Federated Farmers supports Business New Zealand’s decision to opt out of the government’s plans for it to be a partner in implementing so-called ‘Fair Pay’ agreements.
Federated Farmers has already indicated it will not function as a mediator for the government’s flawed pay negotiation scheme.
It fully supports Business New Zealand’s decision.
“We support them and for the same reasons they outline we will also refuse to be a negotiating partner for agricultural employers.
“We call on other agricultural organizations to take a similar stance,” employment spokesperson and national board member Chris Lewis says. . .
Fonterra shareholders have today given the Co-operative’s new capital structure proposal the green light with 85.16% of the total farmer votes in support of the proposal.

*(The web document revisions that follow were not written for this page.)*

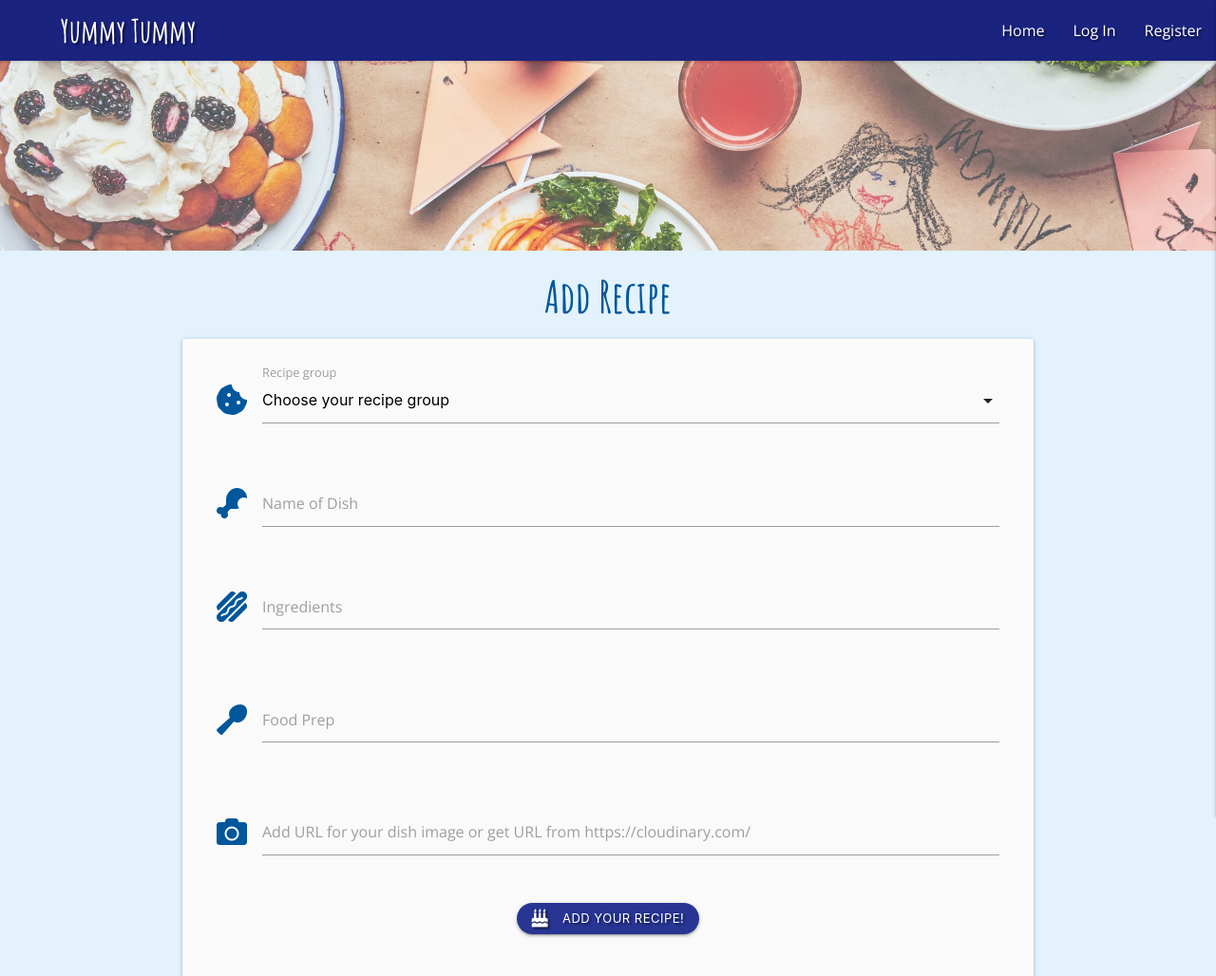
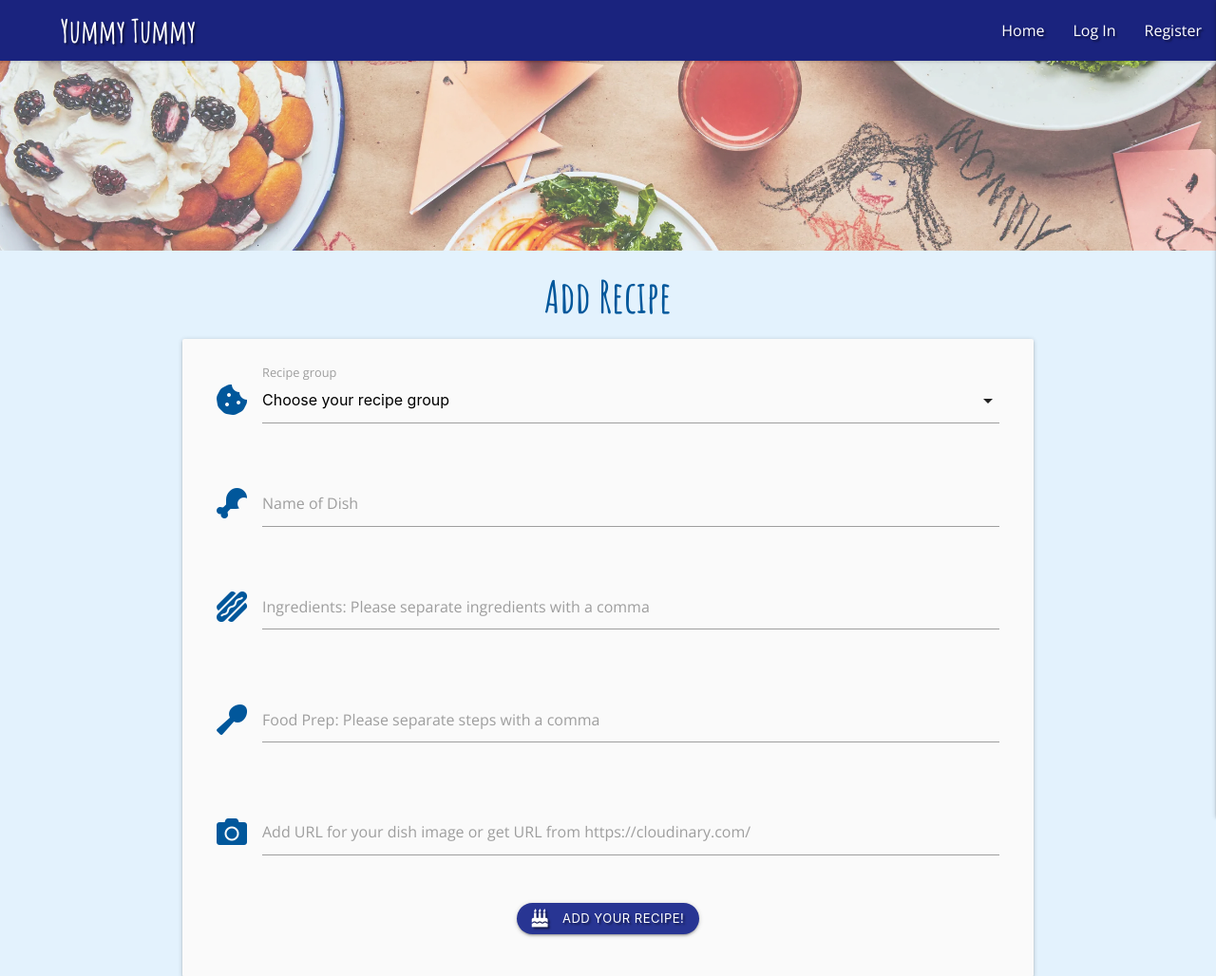
Before and after one commit to monanorremo/yummy-tummy, a Flask app: page /add_recipe in a window 1280 px wide. Shown: the top 1028 px of the page at 95% size. Run offline with Flask 2, Linux system fonts and the light colour scheme; data that the repository does not hold is empty; some libraries are stand-ins or nearby versions.

Commit message:
Arranged ingredient list and prep steps into an array.

```diff
--- a/app.py
+++ b/app.py
@@ -130,8 +130,8 @@ def add_recipe():
         recipes = {
             "food_type": request.form.get("food_type"),
             "food_name": request.form.get("food_name"),
-            "ingredients": request.form.get("ingredients"),
-            "prep": request.form.get("prep"),
+            "ingredients": split_strip(request.form.get("ingredients")),
+            "prep": split_strip(request.form.get("prep")),
             "food_img": request.form.get("food_img"),
             "created_by": session["user"]
         }
@@ -149,8 +149,8 @@ def edit_recipe(recipe_id):
         submit = {
             "food_type": request.form.get("food_type"),
             "food_name": request.form.get("food_name"),
-            "ingredients": request.form.get("ingredients"),
-            "prep": request.form.get("prep"),
+            "ingredients": split_strip(request.form.get("ingredients")),
+            "prep": split_strip(request.form.get("prep")),
             "food_img": request.form.get("food_img"),
             "created_by": session["user"]
         }
@@ -158,9 +158,19 @@ def edit_recipe(recipe_id):
         flash("Recipe Successfully Updated")
 
     recipe = mongo.db.recipes.find_one({"_id": ObjectId(recipe_id)})
+    recipe["ingredients"] = format_array(recipe["ingredients"])
+    recipe["prep"] = format_array(recipe["prep"])
     categories = mongo.db.categories.find().sort("food_type", 1)
     return render_template("edit_recipe.html",
                            recipe=recipe, categories=categories)
+
+
+def split_strip(array_string):
+    return [x.strip() for x in array_string.split(',')]
+
+
+def format_array(arr):
+    return ",". join(arr)
 
 
 @app.route("/delete_recipe/<recipe_id>")
--- a/static/css/style.css
+++ b/static/css/style.css
@@ -84,3 +84,13 @@ html {
     padding-right: 20px;
     padding-top: 30px;
 }
+
+.prep-steps {
+    counter-reset: my-counter;
+}
+
+
+.prep-steps li::before {
+  counter-increment: my-counter;
+  content: "Step " counter(my-counter) ": ";
+}
--- a/templates/add_recipe.html
+++ b/templates/add_recipe.html
@@ -33,18 +33,17 @@
         <div class="row">
             <div class="input-field col s12">
                 <i class="fas fa-hotdog prefix light-blue-text text-darken-4"></i>
-                <textarea id="ingredients" name="ingredients" minlength="5" maxlength="200"
-                    class="materialize-textarea validate" required></textarea>
-                <label for="ingredients">Ingredients</label>
+                <textarea id="ingredients" name="ingredients" minlength="1" class="materialize-textarea validate" required></textarea>
+                <label for="ingredients">Ingredients: Please separate ingredients with a comma</label>
             </div>
         </div>
         <!--Prep-->
         <div class="row">
             <div class="input-field col s12">
                 <i class="fas fa-utensil-spoon prefix light-blue-text text-darken-4"></i>
-                <textarea id="prep" name="prep" minlength="5" maxlength="900" class="materialize-textarea validate"
+                <textarea id="prep" name="prep" minlength="3" class="materialize-textarea validate"
                     required></textarea>
-                <label for="prep">Food Prep</label>
+                <label for="prep">Food Prep: Please separate steps with a comma</label>
             </div>
         </div>
         <!--Dish Image-->
```
Also changed, not shown: templates/recipe_description.html (+10 -2 lines).
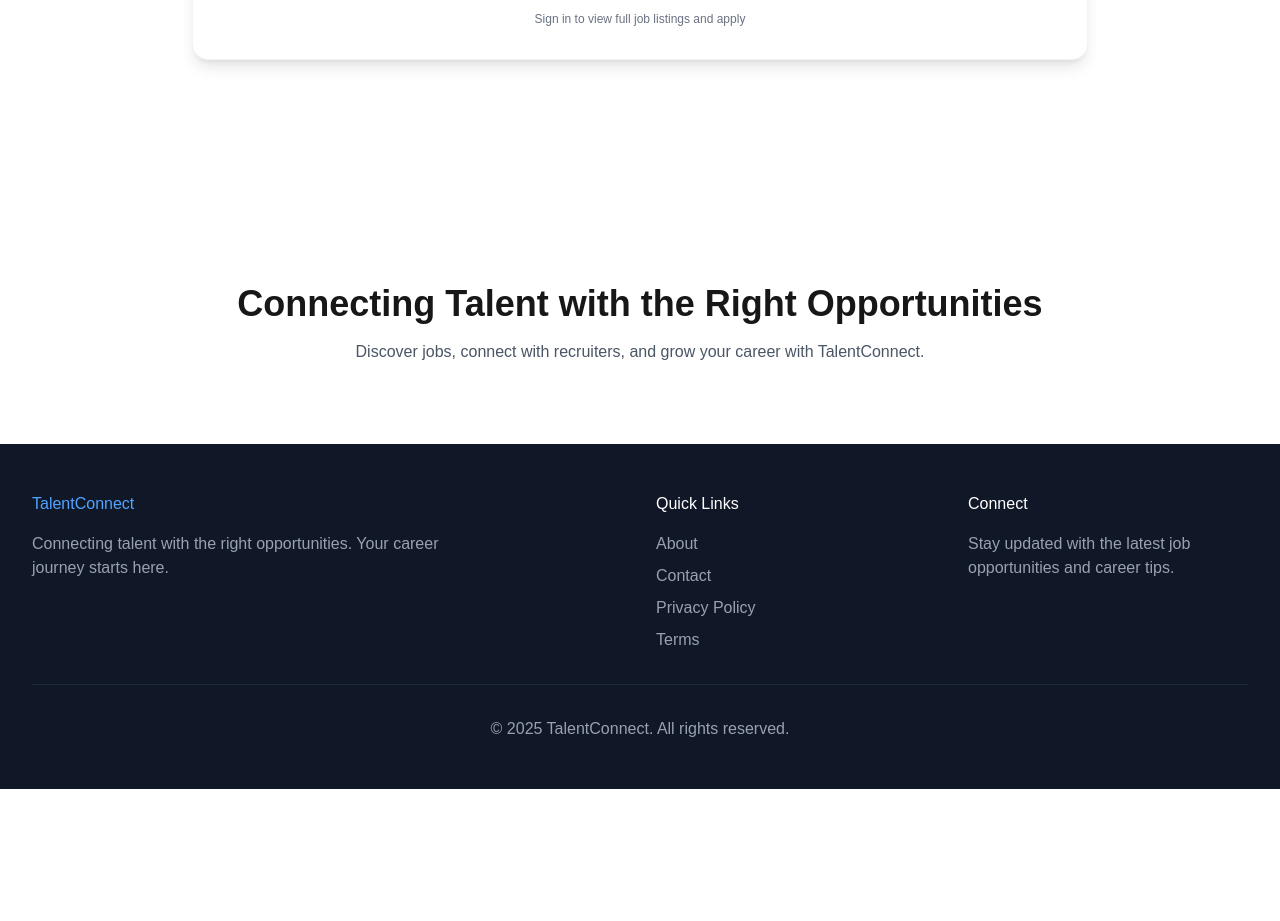
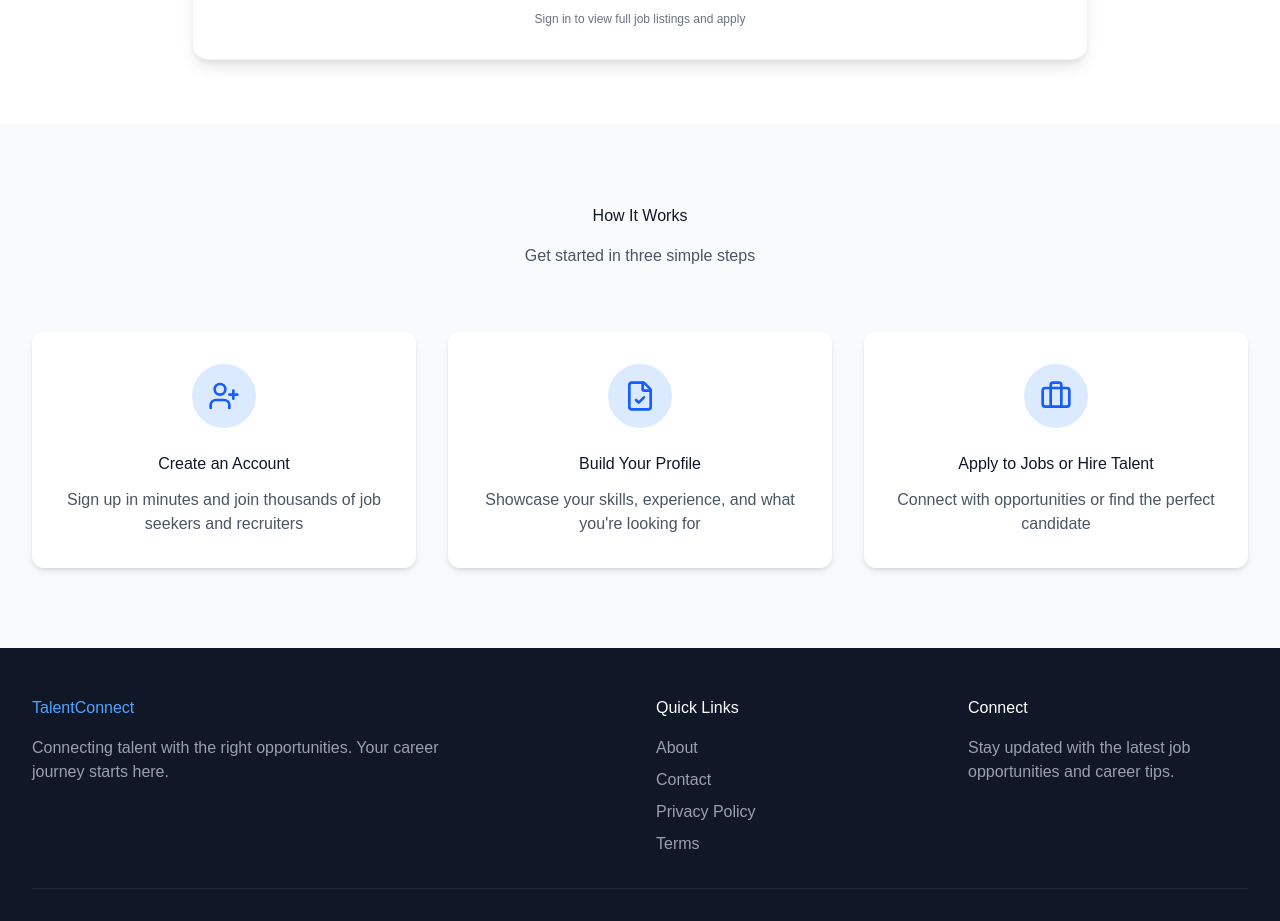
Before and after one commit to Azwin-1997/TalentConnect, a Next.js app: page / in a window 1280 px wide. Shown: the part 860-1781 px from the top of the page. Before the commit the page ends 1649 px from the top, so only its background shows below. Built offline with nearby package versions, Linux system fonts and the light colour scheme.

Commit message:
added how it works section

```diff
--- /dev/null
+++ b/app/components/HowItWorksSection.tsx
@@ -0,0 +1,49 @@
+import { UserPlus, FileCheck, Briefcase } from "lucide-react";
+
+const steps = [
+  {
+    icon: UserPlus,
+    title: "Create an Account",
+    description: "Sign up in minutes and join thousands of job seekers and recruiters",
+  },
+  {
+    icon: FileCheck,
+    title: "Build Your Profile",
+    description: "Showcase your skills, experience, and what you're looking for",
+  },
+  {
+    icon: Briefcase,
+    title: "Apply to Jobs or Hire Talent",
+    description: "Connect with opportunities or find the perfect candidate",
+  },
+];
+
+export function HowItWorksSection() {
+  return (
+    <section className="py-20 px-4 sm:px-6 lg:px-8 bg-gray-50">
+      <div className="max-w-7xl mx-auto">
+        <div className="text-center mb-16">
+          <h2 className="text-gray-900 mb-4">How It Works</h2>
+          <p className="text-gray-600 max-w-2xl mx-auto">
+            Get started in three simple steps
+          </p>
+        </div>
+
+        <div className="grid md:grid-cols-3 gap-8">
+          {steps.map((step, index) => (
+            <div
+              key={index}
+              className="bg-white rounded-xl p-8 shadow-md hover:shadow-xl transition-shadow text-center"
+            >
+              <div className="inline-flex items-center justify-center w-16 h-16 bg-blue-100 rounded-full mb-6">
+                <step.icon className="w-8 h-8 text-blue-600" />
+              </div>
+              <h3 className="text-gray-900 mb-3">{step.title}</h3>
+              <p className="text-gray-600">{step.description}</p>
+            </div>
+          ))}
+        </div>
+      </div>
+    </section>
+  );
+}
--- a/app/layout.tsx
+++ b/app/layout.tsx
@@ -32,8 +32,6 @@ export default function RootLayout({
         className={`${geistSans.variable} ${geistMono.variable} antialiased`}
       >
         <Navbar />
-        <HeroSection />
-        <JobSearchPreview />
         {children}
         <Footer />
       </body>
--- a/app/page.tsx
+++ b/app/page.tsx
@@ -1,14 +1,13 @@
+import { HeroSection } from "./components/HeroSection";
+import { JobSearchPreview } from "./components/JobSearchPreview";
+import { HowItWorksSection } from "./components/HowItWorksSection";
+
 export default function HomePage() {
   return (
-    <main className="pt-20">
-      <section className="text-center py-20">
-        <h1 className="text-4xl font-bold mb-4">
-          Connecting Talent with the Right Opportunities
-        </h1>
-        <p className="text-gray-600">
-          Discover jobs, connect with recruiters, and grow your career with TalentConnect.
-        </p>
-      </section>
-    </main>
+    <>
+      <HeroSection />
+      <JobSearchPreview />
+      <HowItWorksSection />
+    </>
   );
 }
```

The final votes on the capital structure proposal were cast at a Special Meeting in Invercargill early this afternoon.
Chairman Peter McBride says the Board and Management are united in the belief that the Flexible Shareholding structure is the best course of action for the Co-operative.
“Today our farmers have agreed. We have received a strong mandate for change with 85.16% of votes cast in favour of the proposal and 82.65% of eligible votes being cast, ,
Rural schools cry out for mental health support – Matthew Scott:
Without proper access to mental health services for students, teachers in rural schools are left putting out fires
On paper, it was a dream job.
Sarah* had taught at an urban intermediate school for six years before packing up and moving to the country.
Her new school in rural Manawatu meant teaching a class of 18 students rather than her old class of 31. . .
The value of New Zealand’s red meat sector exports reached $693 million during October, a 27 per cent increase year-on-year, according to an analysis by the Meat Industry Association (MIA).
Sheepmeat was a standout performer with the value increasing by 25 per cent to $309m. The major sheepmeat markets by value were China, up 25 per cent to $131m, the United States, up 54 per cent to $46m, and the Netherlands, up 94 per cent to $29m.
Sirma Karapeeva, chief executive of MIA, said a mixture of supply constraints and good demand in key markets had contributed to the high sheepmeat prices. These factors included Brexit-related issues and Australia rebuilding its sheep flock.
“The average Free on Board* (FOB) value for sheepmeat exports for the quarter was $12.52/kg,” said Ms Karapeeva. . .
The Forest Owners Association says Fish and Game’s criticism of exotic plantation forests doesn’t accord with reality.
“Fish and Game is, quite simply, barking up the wrong tree when it invents what it calls a ‘myriad of adverse impacts’ from exotic forests,” says Phil Taylor, the FOA President.
“It is true that forests moderate rainfall entering waterways – which reduces the risk of floods. But that also applies to native trees – which Fish and Game wants a lot more of – as well as to exotics – which Fish and Game wants less of.”
“The same applies to water quality. Water emerging out of forests is cleaner than that flowing off farmland – irrespective of the type of forest or type of farmland,” Phil Taylor says. . .
New Zealand produce exporter, Te Mata Exports Limited, has acquired the exclusive rights to a new early season apple variety.
Developed by Hawke’s Bay growing operation, Bayley Produce, the Bay Queen™ is New Zealand’s earliest export apple variety. Bay Queen™ has a vibrant bright full block red colour with crisp flesh and it’s smooth, sweet balance makes it broadly appealing.
Te Mata Exports and Bayley Produce have enjoyed a close working relationship for 10 years, originally partnering to manage the global sale and distribution of apples and summerfruit, and more recently working together to trial and commercialise the Bay Queen™.
The exclusive rights will see Te Mata Exports manage all tree distribution, planting, exporting and marketing. . . .